*What is being asked*:
In the entries that follow, how many lines contain "background"? Answer with the number only.

-- The data follows --

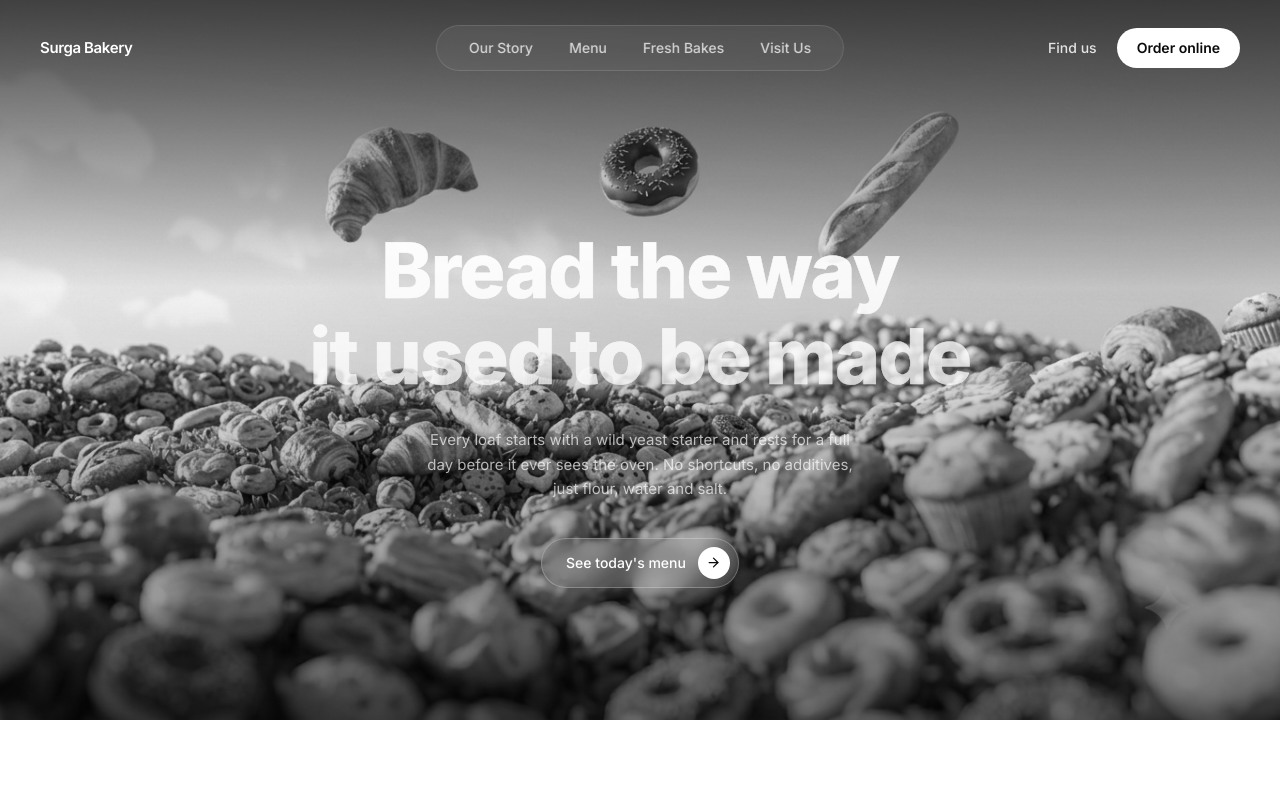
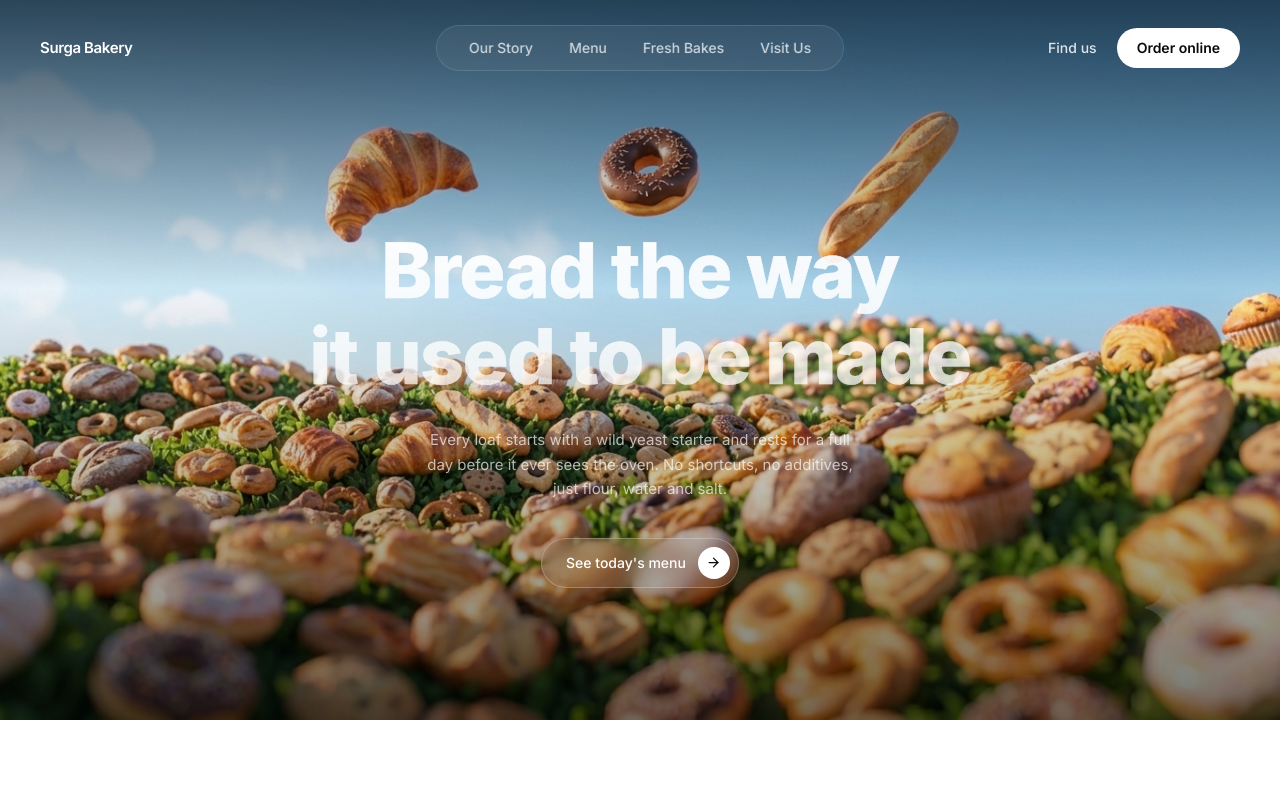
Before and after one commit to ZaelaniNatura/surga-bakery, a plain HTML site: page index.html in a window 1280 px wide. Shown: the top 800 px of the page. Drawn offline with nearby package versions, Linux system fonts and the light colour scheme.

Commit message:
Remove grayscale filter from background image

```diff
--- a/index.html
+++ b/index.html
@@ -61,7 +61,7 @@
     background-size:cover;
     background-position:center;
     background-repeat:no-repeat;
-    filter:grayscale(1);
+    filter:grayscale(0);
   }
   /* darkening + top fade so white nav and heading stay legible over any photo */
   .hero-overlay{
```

-- The data concluded --

*Response area*:
4